Video Game Announcements - Why the Secrecy?
This week, Sony officially announced the Playstation Pro, the official name for the codenamed PS Neo. Also, at this announcement came the reveal of the PS4 slim, the newer, sleeker model that will replace all PS4's. Cool, right? Well, as most videogame fanboys know, the PS4 slim had been rumored for some time now. In fact, the PS4 slim was so not a secret that the cat had officially left the bag months ago and the cat had enough time to move to the big city and make a name for itself. Weeks before this announcement there were unboxing videos, shots of the hardware disassembled, and even a couple of reviews. So, Sony had to address this, right? As it turns out, Sony had put on its best Tyler Durden and decided that the first rule of the PS4 slim is that you don't talk about the PS4 slim. Even though there were several videos of people playing it online, Sony was mute. So, I guess my question is, who cares? Why not announce it early? In fact, why not announce everything early?
Even though videogame announcements have always been fairly guarded, I believe that the current state of video game announcement secrecy stems from the Legend of Zelda: Twilight Princess. At E3 2004, Nintendo announced Twilight Princess and people lost their collective shit. It was anarchy, there were tears. Nintendo had a huge moment at this conference and we were all as giddy as schoolgirls but, let me propose a question: would the Legend of Zelda: Twilight Princess had sold less copies or generated less excitement if we knew that the announcement was coming? I don't think so. In fact, can you imagine what it would have been like if we all knew ahead of time? Cut to E3 2016 when Nintendo announced that their entire presentation was going to be all Zelda, all the time.
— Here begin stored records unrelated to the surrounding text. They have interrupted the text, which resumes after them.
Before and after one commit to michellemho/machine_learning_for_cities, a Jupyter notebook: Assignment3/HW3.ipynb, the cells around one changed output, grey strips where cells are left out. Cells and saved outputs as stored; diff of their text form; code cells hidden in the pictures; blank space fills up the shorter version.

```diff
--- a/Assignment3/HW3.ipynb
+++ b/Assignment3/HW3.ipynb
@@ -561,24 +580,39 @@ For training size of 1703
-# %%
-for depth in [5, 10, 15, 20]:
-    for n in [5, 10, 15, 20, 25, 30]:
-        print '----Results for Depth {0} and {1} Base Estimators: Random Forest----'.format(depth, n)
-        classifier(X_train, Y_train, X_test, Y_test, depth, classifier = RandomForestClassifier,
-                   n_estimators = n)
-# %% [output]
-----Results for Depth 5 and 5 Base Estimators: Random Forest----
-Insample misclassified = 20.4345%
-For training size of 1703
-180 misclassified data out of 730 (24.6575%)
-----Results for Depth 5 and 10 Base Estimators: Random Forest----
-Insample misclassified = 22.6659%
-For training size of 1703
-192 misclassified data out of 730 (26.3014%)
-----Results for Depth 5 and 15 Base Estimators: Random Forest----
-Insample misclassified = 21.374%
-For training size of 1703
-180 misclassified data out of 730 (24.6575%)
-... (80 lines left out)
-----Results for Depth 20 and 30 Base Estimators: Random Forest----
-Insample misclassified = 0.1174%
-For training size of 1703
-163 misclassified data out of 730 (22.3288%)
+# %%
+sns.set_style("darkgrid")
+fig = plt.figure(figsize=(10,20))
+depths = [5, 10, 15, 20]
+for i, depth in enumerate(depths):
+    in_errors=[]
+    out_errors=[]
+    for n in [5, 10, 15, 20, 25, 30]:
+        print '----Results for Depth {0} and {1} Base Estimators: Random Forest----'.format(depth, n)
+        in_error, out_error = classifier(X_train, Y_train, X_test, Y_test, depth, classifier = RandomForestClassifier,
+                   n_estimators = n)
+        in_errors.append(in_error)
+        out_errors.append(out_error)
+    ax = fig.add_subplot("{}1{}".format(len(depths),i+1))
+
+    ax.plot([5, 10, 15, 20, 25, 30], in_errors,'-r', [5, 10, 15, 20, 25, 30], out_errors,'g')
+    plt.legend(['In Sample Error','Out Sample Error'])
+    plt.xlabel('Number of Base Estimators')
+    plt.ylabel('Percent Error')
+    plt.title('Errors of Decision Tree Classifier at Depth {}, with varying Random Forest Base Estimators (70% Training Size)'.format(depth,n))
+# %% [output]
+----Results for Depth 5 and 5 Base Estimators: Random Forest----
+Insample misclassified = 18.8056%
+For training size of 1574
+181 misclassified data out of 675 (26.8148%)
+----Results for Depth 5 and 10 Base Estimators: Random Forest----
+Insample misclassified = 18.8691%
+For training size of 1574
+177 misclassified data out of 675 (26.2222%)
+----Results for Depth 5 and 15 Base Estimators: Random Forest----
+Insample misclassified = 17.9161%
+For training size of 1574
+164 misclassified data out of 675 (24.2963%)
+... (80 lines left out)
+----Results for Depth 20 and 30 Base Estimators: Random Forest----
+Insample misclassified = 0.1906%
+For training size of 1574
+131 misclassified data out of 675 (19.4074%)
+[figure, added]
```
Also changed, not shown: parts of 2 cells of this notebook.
Look how stoked everyone was. There was no less excitement because we knew about it ahead of time. What do developers think that they are gaining?
I understand using anticipation as a marketing technique. Teaser trailers and aggressive marketing campaigns have always been a good way to get the consumer excited without giving away too much information. This always make me think of the Final Fantasy VII remake. People were begging for years for an HD FFVII remake. Square Enix was very dismissive, almost cold in some cases to fans who asked for this. Then, lo and behold, the remake gets an announcement in 2015 and it turns out that they had been working on it for years. So, if it had been in development for a while, why would they deny it? If you are going to announce the game three years before it even has a chance to be ready for release, why not just tell everyone that it is in development? If Square had said, in 2010, that they were working on this game and they didn't know when it would be ready, people would still have been pumped about it. What is the benefit of a delayed announcement? It simply doesn't have to happen.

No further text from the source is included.